The non-binding offer received on Sunday proposes an offer price of $11.85 cash per share, equating to about $8 billion.

Crown shares closed at $9.86 on Friday, valuing the group at $6.7 billion.

The offer represents a premium of 19 per cent to Crown’s weighted average share price in the weeks since it released its first-half results.

“The Crown board has not yet formed a view on the merits of the proposal,” it said in a statement.

Blackstone’s indicative offer carries a number of conditions, including that it be recommended unanimously by the Crown board.

It also wants regulatory confirmation a future Blackstone-owned Crown is deemed a suitable person to hold the target’s Sydney casino gaming licence.

Blackstone already holds 9.99 per cent of Crown, which it bought from Melco Resorts & Entertainment in April 2020 for $8.15 per share.

The Victorian royal commission follows a scathing report into Crown from an NSW judicial inquiry.

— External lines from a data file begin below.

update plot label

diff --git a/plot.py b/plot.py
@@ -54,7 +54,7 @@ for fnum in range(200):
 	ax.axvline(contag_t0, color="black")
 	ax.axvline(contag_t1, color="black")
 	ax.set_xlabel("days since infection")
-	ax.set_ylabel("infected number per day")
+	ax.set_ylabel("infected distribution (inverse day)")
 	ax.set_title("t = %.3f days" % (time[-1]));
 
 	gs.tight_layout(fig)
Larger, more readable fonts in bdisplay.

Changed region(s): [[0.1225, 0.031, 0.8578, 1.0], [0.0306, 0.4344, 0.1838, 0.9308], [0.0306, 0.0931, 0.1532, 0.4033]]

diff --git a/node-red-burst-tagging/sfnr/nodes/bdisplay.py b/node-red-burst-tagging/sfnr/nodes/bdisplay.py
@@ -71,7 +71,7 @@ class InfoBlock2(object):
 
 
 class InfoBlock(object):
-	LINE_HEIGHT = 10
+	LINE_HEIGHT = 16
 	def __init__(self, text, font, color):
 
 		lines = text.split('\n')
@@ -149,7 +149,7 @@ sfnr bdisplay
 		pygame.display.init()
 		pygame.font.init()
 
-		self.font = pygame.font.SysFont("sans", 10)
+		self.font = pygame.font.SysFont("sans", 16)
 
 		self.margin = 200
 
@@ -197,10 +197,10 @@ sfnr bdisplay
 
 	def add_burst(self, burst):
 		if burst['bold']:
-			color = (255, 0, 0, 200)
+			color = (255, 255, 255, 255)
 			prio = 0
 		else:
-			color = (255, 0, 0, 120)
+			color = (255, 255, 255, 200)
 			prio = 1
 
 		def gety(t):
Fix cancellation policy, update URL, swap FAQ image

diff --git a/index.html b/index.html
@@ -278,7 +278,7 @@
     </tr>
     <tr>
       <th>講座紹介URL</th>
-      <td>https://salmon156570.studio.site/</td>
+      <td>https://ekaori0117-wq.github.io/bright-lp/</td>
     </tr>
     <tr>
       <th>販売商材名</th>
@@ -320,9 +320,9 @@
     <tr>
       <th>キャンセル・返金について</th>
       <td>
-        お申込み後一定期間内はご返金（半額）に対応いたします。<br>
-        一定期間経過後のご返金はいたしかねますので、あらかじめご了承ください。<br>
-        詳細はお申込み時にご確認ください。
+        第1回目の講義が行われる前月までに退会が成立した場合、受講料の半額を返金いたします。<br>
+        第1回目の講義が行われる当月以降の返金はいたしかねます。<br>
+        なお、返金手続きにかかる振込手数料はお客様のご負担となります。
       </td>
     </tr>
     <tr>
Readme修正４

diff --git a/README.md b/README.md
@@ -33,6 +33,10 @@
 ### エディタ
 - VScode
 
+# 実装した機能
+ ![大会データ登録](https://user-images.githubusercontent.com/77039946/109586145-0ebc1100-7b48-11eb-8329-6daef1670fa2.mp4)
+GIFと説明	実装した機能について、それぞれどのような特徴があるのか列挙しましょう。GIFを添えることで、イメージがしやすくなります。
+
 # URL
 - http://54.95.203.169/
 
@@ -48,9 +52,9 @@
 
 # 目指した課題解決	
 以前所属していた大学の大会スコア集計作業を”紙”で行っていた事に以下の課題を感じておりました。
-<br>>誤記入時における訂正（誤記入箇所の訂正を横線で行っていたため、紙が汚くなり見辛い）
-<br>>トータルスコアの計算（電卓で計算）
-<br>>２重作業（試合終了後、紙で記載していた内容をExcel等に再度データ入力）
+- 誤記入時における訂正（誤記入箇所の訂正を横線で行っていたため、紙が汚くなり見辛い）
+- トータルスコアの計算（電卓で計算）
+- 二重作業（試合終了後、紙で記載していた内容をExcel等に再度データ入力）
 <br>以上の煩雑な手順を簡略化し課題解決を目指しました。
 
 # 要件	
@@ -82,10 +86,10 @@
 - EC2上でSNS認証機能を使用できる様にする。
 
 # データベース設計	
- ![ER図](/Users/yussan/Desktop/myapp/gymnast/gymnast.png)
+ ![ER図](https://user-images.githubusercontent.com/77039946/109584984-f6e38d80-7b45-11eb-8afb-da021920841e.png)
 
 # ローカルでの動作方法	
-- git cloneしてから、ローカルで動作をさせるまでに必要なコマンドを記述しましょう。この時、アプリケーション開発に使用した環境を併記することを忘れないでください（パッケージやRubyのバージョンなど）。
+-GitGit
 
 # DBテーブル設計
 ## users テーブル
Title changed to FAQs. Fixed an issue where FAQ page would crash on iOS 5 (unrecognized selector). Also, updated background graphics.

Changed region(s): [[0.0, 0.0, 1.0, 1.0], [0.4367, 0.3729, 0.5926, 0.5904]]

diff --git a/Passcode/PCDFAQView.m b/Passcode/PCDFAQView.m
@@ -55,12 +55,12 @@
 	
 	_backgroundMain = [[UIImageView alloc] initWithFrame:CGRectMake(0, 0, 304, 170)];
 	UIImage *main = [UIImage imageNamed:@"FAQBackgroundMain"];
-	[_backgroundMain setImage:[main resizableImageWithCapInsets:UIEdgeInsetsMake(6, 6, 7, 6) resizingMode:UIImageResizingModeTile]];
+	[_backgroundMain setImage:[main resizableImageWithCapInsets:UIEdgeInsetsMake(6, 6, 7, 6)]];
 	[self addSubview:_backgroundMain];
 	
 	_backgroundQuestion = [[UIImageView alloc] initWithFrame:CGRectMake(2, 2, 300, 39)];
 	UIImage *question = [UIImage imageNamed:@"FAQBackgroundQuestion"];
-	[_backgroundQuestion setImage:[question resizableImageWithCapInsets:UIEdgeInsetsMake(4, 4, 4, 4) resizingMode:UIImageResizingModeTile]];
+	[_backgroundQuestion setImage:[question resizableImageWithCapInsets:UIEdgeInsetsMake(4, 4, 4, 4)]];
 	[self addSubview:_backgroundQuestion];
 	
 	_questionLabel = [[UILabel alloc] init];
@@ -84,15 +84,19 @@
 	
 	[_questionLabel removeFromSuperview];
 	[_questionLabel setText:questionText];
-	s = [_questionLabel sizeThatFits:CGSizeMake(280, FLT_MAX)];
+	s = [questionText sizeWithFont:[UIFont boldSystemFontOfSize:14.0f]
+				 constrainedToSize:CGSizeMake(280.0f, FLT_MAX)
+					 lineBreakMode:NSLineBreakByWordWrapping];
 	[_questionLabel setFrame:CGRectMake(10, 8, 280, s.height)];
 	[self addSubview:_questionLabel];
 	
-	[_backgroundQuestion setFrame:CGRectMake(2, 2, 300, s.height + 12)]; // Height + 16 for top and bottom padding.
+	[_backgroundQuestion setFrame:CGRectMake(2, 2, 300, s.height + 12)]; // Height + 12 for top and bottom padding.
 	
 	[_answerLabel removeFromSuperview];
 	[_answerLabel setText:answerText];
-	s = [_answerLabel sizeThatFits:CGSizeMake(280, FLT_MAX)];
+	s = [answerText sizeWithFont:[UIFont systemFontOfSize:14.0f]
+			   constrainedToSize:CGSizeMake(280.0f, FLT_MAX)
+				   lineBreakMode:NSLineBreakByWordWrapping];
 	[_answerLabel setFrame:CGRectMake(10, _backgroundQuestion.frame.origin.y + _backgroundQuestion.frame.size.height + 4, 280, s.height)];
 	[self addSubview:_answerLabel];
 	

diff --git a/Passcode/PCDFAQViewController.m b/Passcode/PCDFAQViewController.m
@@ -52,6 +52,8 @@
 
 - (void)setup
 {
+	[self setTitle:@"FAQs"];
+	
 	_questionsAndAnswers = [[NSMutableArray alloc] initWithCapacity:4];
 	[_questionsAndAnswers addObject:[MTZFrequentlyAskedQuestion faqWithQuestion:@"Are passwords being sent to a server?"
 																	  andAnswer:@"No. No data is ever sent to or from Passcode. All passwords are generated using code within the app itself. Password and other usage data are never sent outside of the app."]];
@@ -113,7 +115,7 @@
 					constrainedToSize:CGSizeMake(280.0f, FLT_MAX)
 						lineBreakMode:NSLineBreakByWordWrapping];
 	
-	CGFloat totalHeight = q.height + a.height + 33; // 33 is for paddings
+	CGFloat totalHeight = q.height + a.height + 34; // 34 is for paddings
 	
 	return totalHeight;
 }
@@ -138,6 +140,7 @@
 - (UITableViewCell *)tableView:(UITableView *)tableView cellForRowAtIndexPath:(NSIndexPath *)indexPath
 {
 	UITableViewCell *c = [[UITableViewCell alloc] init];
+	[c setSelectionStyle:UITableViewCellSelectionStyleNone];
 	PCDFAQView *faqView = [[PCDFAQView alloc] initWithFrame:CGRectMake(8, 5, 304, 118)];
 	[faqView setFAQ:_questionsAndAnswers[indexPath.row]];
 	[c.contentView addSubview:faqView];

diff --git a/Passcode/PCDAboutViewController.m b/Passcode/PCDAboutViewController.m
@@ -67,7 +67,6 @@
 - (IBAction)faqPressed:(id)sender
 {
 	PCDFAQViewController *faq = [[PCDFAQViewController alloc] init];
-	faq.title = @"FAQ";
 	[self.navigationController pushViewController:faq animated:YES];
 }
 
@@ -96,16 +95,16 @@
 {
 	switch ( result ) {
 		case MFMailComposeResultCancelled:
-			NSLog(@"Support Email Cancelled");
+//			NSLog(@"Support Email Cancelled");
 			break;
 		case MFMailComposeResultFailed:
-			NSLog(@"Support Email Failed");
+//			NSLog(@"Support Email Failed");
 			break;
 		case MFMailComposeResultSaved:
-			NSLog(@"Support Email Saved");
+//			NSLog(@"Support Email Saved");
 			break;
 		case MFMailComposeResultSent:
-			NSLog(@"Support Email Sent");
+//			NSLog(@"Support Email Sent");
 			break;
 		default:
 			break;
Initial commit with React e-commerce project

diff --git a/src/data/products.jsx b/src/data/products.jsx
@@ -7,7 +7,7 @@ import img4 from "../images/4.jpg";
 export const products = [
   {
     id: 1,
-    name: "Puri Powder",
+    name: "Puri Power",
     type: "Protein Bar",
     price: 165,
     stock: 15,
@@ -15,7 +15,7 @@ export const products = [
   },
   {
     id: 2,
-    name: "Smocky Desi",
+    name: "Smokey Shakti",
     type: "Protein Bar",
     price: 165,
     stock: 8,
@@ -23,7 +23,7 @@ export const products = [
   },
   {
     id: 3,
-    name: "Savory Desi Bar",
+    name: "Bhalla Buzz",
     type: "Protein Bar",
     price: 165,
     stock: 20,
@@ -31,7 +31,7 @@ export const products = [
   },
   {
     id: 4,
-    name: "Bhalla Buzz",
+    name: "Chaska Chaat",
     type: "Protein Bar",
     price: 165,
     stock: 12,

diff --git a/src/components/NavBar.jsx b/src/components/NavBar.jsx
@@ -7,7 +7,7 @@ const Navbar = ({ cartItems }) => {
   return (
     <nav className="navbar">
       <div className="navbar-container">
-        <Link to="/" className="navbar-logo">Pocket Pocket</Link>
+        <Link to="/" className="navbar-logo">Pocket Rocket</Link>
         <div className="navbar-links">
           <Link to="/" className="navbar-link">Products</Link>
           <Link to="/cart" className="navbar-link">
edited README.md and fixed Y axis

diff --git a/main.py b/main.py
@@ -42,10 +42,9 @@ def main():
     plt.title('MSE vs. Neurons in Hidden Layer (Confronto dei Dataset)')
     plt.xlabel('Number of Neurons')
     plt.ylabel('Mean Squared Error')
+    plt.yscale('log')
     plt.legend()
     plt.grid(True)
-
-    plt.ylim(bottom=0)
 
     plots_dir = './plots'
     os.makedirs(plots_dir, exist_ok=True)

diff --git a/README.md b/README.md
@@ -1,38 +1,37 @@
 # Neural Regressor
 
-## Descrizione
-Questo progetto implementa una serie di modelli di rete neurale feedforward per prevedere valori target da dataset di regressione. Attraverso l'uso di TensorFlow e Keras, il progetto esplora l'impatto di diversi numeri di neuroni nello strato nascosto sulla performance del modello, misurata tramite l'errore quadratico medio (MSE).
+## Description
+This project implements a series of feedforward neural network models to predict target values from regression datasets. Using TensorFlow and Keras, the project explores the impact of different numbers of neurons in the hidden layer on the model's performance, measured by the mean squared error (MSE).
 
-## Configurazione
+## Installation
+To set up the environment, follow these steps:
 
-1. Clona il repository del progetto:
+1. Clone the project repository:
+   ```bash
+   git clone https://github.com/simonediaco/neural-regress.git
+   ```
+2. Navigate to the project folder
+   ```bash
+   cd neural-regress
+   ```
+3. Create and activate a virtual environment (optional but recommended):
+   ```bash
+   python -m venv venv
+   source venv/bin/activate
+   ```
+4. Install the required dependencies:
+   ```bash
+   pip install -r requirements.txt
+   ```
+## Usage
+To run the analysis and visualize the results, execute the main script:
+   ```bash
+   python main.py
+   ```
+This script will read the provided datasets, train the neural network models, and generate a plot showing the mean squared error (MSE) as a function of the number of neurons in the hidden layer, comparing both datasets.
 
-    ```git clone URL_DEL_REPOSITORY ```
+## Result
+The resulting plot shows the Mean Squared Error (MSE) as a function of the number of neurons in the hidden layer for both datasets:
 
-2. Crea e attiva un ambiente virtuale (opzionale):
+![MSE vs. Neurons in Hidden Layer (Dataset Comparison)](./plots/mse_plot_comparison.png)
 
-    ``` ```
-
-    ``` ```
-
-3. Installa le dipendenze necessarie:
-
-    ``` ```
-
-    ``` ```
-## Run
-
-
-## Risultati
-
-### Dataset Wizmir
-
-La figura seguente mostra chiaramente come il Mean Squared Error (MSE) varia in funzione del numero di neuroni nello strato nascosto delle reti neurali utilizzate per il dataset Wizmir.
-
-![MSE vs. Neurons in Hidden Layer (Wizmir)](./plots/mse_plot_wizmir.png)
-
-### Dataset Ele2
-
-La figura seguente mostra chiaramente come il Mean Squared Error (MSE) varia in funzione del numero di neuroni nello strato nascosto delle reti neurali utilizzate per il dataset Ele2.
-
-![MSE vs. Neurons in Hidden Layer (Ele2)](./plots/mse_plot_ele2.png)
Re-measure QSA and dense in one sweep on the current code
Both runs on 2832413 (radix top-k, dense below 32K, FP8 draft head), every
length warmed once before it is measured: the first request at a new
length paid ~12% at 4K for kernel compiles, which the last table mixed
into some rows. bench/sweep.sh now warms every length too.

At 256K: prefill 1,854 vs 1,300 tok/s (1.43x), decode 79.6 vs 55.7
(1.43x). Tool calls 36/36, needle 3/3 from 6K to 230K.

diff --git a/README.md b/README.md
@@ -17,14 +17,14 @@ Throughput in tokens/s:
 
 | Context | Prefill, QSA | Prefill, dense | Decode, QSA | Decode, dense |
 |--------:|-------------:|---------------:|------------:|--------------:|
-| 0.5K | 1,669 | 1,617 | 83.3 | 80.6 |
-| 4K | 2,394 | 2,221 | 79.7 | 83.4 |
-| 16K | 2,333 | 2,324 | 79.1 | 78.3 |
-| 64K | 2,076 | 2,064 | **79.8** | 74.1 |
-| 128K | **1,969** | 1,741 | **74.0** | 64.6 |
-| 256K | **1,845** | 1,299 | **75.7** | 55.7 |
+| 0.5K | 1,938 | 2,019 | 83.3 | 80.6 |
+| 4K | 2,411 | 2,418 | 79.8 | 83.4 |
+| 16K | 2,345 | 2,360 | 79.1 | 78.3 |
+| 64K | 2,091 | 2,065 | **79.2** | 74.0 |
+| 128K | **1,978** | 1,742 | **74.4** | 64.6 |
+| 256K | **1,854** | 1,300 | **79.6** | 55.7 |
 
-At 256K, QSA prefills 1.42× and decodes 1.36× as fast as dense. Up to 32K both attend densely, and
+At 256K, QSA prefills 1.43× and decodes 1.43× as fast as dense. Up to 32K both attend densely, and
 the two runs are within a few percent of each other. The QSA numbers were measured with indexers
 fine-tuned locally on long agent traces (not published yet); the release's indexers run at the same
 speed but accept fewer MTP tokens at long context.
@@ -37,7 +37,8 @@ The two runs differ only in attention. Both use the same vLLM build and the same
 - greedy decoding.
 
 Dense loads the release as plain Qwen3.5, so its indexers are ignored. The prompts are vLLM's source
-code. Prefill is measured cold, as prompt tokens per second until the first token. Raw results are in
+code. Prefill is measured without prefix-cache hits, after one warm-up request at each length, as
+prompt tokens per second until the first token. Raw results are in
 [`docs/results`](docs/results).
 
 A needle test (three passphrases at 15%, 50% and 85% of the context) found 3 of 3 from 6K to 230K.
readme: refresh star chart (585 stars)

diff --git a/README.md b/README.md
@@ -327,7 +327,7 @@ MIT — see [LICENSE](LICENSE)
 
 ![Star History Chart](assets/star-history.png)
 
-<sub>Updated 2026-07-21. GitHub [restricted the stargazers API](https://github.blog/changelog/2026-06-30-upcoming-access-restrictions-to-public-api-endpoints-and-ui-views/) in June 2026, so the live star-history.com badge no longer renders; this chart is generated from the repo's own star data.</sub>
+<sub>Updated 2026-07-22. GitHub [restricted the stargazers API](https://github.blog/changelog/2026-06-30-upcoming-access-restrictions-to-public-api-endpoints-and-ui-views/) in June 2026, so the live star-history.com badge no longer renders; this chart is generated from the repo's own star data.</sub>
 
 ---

The offer came as Victoria’s royal commission into Crown casino is due to begin.

The inquiry, to be chaired by former Federal Court judge Raymond Finkelstein QC, will hold an opening hearing on Wednesday at 10am.

It is expected to run for an hour and will be live-streamed.

The inquiry will look at whether Crown has broken the law and if it is suitable to hold a gaming licence in Victoria.

It follows a judicial inquiry in NSW, which in February found Crown was unfit to run a casino at its newly built Barangaroo complex in Sydney.

Headed by former Supreme Court judge Patricia Bergin, that inquiry found the company facilitated money laundering at its Melbourne and Perth casinos.

Additionally, it found Crown put its staff in China in danger of being detained and dealt with junket operators it knew were involved in organised crime.

The Western Australian government has announced its own inquiry into the allegations.

Lawyers Adrian Finanzio SC, Penny Neskovcin QC, Meg O’Sullivan and Geoffrey Kozminsky have been appointed counsel assisting for the Victorian inquiry, which is expected to cost up to $7 million.

Mr Finkelstein will have until August 1 to report back to the government with recommendations.

Victorian Premier Daniel Andrews has indicated he is prepared to tear up Crown’s casino licence if it is recommended.

-with AAP